Clement is an email server application. Its main function is to block unwanted mail (spam) as soon as possible in the email exchange process. It accepts or rejects email while the SMTP session, initiated by the email sender, is still pending, accepting legitimate email messages without the need to return an error status to non-existent or "borrowed" return address later. Clement can operate in two modes, either as a standard MTA (as sendmail, Postfix, Exim, Exchange, etc.) to store email in the recipient's own area, or to transmit the mail to an another SMTP server acting as smart spam filtering device. Each email domain name Clement knows about can be treated in one of these two modes depending on the group to which the domain name has been set. Each message is verified by a virus scanner (ClamAV) while the SMTP connection is still open, but the refusal of mail and the reason for refusal is notified to the actual sender. Mail management is done via a Web interface and can be delegated to three administrative levels (Root-Admin, Group-Admin, Domain-Admin). Standard users can access their own logs (sent email status, email rejected, quarantined email, etc.). With this interface, the user can handle the rejection and acceptance of mail. Users who are level "Admin" can access the session logs (via the Web interface). Clement uses a SQL database (PostgreSQL, MySQL) to store and manage logs, user profiles, and dynamic management of directives concerning the sender-receiver relationship.
nnmon is a central database and a Web interface for the nmon program's data. It allows you to store and view nmon data instantly. nnmon_sender.pl is a pure Perl script. It runs the external nmon program and opens its output file for reading. Every line read from the file is sent to the nnmon_server.py program via TCP/IP socket. nnmon_server.py reads incoming data, parses it, and inserts the result to the database. nnmonweb is a PHP script that lets you view monitored systems in a tree. If there is data for a system for the last 12 hours, it will show a chart on the right hand side. The database and server components have been tested on RHEL 5.5. The client parts have also been tested on AIX 6.1 and RHEL 5.5.

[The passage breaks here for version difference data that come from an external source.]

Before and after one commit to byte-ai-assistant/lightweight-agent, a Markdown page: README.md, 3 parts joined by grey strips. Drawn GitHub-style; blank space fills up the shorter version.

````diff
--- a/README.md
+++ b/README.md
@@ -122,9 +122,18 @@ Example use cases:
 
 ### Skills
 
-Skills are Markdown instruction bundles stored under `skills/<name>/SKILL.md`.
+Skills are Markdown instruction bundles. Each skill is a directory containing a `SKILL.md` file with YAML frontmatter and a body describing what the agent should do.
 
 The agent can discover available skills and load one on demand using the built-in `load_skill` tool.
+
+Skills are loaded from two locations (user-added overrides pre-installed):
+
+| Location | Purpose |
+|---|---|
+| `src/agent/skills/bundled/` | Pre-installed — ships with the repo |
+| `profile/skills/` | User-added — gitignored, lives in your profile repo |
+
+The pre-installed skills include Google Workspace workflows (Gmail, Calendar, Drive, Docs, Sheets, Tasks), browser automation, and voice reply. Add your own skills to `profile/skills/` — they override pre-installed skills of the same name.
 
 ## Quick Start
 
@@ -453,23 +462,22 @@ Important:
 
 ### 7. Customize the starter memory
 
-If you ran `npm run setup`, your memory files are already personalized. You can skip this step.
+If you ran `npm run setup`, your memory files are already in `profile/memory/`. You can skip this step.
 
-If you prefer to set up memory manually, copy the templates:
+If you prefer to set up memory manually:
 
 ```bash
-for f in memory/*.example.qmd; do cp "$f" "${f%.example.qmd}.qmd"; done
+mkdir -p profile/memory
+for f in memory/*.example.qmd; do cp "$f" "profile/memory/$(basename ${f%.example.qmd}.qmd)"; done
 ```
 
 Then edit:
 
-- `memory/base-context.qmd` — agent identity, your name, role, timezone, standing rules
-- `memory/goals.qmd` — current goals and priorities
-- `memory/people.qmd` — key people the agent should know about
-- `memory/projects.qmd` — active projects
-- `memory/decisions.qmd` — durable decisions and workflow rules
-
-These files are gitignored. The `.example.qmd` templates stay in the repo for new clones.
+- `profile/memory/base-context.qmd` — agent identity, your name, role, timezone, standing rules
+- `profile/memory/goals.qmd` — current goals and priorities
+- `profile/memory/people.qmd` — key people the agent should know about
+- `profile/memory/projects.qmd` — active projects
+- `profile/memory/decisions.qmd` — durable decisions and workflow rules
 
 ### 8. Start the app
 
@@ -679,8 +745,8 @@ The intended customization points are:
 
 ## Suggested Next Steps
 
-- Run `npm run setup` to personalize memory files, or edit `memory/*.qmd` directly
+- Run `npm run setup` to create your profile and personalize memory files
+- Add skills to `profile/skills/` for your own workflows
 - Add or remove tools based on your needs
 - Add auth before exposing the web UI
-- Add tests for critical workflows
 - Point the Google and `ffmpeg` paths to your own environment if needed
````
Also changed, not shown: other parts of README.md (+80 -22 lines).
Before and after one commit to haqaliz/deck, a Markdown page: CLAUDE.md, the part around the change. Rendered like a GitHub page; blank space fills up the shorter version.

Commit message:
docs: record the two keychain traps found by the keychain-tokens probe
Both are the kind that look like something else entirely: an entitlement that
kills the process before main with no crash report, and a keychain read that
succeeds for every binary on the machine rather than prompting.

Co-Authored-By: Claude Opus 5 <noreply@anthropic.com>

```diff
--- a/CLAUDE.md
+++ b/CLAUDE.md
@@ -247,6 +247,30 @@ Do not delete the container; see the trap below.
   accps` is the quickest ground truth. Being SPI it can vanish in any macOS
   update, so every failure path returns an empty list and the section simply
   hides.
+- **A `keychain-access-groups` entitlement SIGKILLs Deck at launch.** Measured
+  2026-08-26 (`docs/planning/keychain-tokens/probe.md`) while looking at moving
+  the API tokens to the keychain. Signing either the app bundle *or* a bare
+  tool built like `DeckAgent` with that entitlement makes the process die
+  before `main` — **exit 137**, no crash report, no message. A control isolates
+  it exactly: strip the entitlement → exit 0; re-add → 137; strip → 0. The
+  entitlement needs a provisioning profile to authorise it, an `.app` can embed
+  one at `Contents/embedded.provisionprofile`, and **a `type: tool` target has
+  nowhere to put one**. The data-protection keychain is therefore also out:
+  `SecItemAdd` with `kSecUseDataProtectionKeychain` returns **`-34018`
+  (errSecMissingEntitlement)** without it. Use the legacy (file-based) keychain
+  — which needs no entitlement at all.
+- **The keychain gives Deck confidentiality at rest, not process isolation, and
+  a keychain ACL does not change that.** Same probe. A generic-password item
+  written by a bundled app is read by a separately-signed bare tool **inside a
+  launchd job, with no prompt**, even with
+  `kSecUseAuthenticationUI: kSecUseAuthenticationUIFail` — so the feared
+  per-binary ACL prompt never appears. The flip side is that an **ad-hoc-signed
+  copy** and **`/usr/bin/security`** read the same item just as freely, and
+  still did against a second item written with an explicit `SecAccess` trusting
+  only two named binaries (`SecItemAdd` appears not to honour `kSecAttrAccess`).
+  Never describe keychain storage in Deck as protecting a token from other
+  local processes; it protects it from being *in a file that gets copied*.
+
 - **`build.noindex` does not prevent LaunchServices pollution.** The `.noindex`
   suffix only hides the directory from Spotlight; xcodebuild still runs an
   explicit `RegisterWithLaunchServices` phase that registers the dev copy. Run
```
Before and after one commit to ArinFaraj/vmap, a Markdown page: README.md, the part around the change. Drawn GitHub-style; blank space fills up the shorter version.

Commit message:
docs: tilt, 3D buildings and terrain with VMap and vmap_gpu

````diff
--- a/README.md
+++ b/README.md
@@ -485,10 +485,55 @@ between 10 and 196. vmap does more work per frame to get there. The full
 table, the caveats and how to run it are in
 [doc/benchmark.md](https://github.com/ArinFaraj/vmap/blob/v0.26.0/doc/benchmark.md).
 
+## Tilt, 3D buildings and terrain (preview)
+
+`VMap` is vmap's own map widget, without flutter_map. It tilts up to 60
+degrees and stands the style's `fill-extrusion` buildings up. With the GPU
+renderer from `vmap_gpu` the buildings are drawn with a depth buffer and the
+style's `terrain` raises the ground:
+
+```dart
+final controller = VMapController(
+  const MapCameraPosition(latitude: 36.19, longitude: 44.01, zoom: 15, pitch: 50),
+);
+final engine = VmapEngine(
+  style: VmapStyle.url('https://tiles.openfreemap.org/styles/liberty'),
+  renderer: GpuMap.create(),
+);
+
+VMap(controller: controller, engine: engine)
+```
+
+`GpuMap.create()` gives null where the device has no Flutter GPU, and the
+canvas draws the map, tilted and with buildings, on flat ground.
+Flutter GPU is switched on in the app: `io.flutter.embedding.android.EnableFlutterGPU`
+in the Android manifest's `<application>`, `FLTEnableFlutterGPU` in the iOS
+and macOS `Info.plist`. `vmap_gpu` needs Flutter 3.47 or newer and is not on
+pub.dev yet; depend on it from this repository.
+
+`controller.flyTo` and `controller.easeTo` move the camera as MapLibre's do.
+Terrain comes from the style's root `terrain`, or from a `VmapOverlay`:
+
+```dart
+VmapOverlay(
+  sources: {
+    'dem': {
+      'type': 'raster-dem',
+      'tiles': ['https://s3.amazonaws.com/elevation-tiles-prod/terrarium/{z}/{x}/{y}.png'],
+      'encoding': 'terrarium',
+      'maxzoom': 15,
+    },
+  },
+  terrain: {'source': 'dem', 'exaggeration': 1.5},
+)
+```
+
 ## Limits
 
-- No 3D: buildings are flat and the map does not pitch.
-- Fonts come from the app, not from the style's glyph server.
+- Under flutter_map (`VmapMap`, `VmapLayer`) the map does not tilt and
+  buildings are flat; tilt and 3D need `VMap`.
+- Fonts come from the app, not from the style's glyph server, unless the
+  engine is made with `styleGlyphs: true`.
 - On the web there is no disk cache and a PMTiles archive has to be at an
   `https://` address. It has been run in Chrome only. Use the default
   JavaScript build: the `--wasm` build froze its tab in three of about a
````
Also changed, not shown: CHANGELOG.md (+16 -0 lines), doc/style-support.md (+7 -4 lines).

skd is a tool for the simple distribution of SSH keys in a growing environment. It allow you to create hosts, group them, and link that group a group of users with keys to easily distribute all affected keys. skd generates a DSA or RSA keypair, which is saved to its database and used as the authentication source for skd itself. This keypair can (and should be) additionally be encrypted using a passphrase. This allows you to simply add a user with their key and press one button to grant (and revoke!) the user's access to all needed hosts.